You can find many different beginner marathon programs around the web that will have different permutations and combinations of mileage, but all have a couple common threads: a gradual increase in total mileage, a long run that accounts for anywhere from 20-50 percent of the total weekly mileage, a periodic cutback week, and speed work in some form or another. Speed work is entirely optional if you're just in it to finish the thing. The real key for a low-mileage marathon runner (relatively speaking, anything under 30 miles a week is low mileage for marathon training) is getting at least a couple of truly long (16-20 mile) efforts in to get yourself somewhat accustomed to spending that much time on your feet. Not every week - but ideally you should probably get at least three or four of those guys in before the race.
So a typical week now might look something like this:
2 miles / 4 miles / 2 miles / 4 miles
About 16 weeks out, you should be able to do something like this:
4 miles / 6 miles / 4 miles / 8 miles
About 8-10 weeks out, your training should start to look like this:
4 miles / 8 miles / 4 miles / 16 miles
4 miles / 8 miles / 4 miles / 12 miles
4 miles / 8 miles / 4 miles / 18 miles
4 miles / 8 miles / 4 miles / 12 miles
4 miles / 8 miles / 4 miles / 20 miles
About 2-3 weeks out, you should start cutting back and probably cap your longest run around 12 miles. By that point, you really aren't going to get significantly fitter, so the focus should be on getting to the starting line healthy, rested, and ready to roll. Many a beginner marathoner has screwed themselves up by running a 20-miler one week before the race.
Other miscellaneous tips
figure out what you can drink during a run. Many a beginner marathoner has screwed themselves up by just drinking water during training, then drinking Gatorade because that's what the race was giving out...and given themselves all kinds of lovely GI issues. I was lucky enough that this never got me during a race, but you really don't want to have to stop for 4 minutes at a port a john and then have to start running again.
figure out what you can "eat" during a run. Similar to the above...many a beginner marathoner has screwed themselves up by trying one of the fancy GU energy packets that the race was giving out when they'd never tried one before, and ended up with sickly sweet stuff stuck in their mouth because they didn't drink any water with it. For what it's worth, I don't think GU and its cousins are necessary - if someone is on course to give you a banana or some peanut butter or honey that may work - just be advised that you'll want to experiment with this a little bit.
figure out what you can eat the night before a long run, too. I would not advise getting the all you can eat clams and scallops the night before a race if you usually eat steak and vegetables. Also, the night before a race, bland is probably good, and a spicy burrito is probably bad.

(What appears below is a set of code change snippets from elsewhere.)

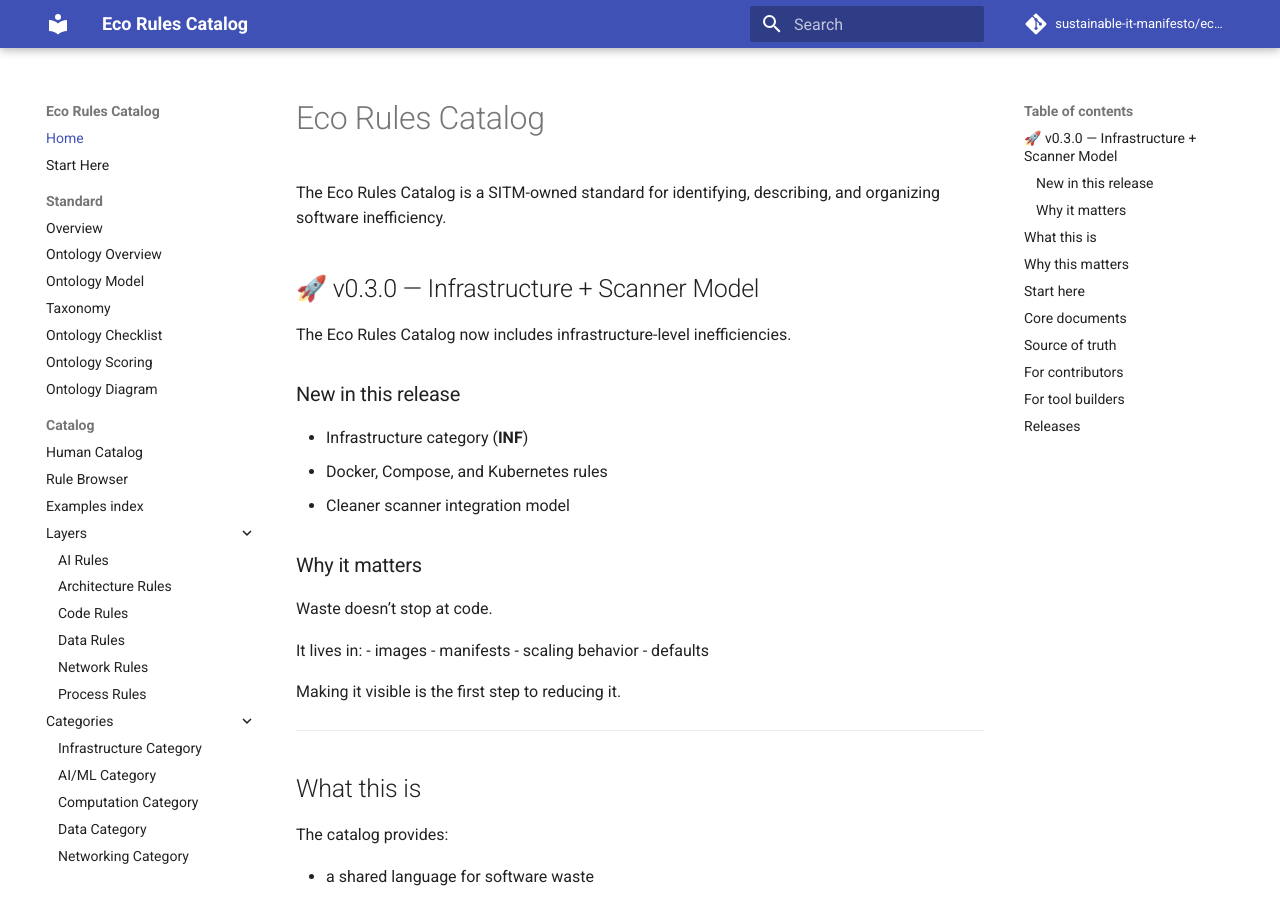
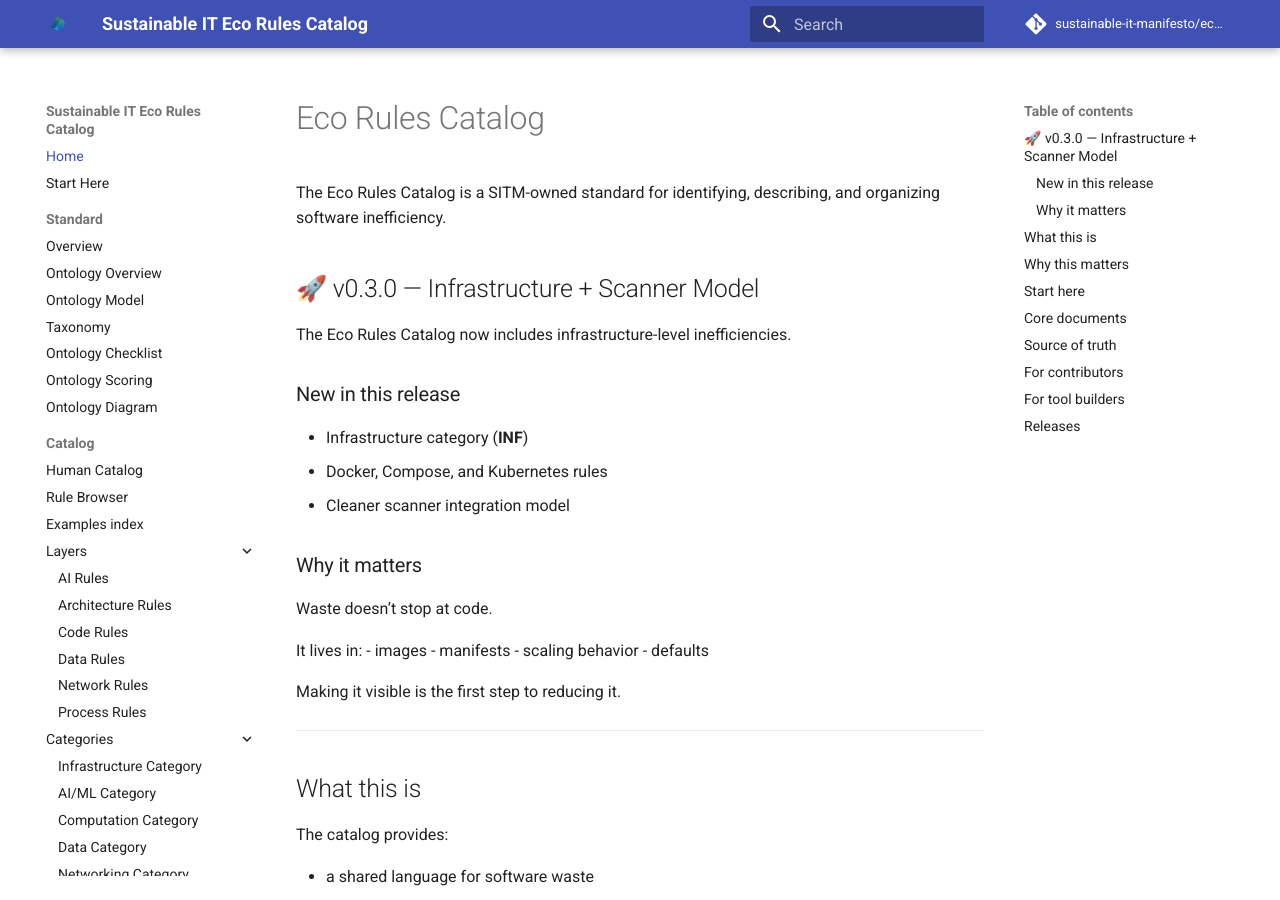
Before and after one commit to Sustainable-IT-Manifesto/eco-rules-catalog, an MkDocs documentation site: the page built from docs/index.md, in a window 1280 px wide and 900 px high. Built offline with MkDocs 1.6.1 and Material for MkDocs 9.7.7, drawn with Linux system fonts in a browser that asks for light colours; comment, search, counter and statistics services are not loaded.

Commit message:
updates to website

```diff
--- a/mkdocs.yml
+++ b/mkdocs.yml
@@ -1,4 +1,4 @@
-site_name: Eco Rules Catalog
+site_name: Sustainable IT Eco Rules Catalog
 site_description: SITM standard for identifying and describing software inefficiency
 site_url: https://catalog.sustainableitmanifesto.org
 repo_url: https://github.com/sustainable-it-manifesto/eco-rules-catalog
@@ -6,6 +6,8 @@ repo_name: sustainable-it-manifesto/eco-rules-catalog
 
 theme:
   name: material
+  logo: assets/logo.png
+  favicon: assets/favicon.png
   features:
     - navigation.sections
     - navigation.expand
```
Also changed, not shown: docs/assets/favicon.ico (added), docs/assets/logo.png (added).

Ummm...that's about all for now. Oh, and start doing a yoga class once a week if you can find one, preferably the day before or after your long run. That might be handy, too.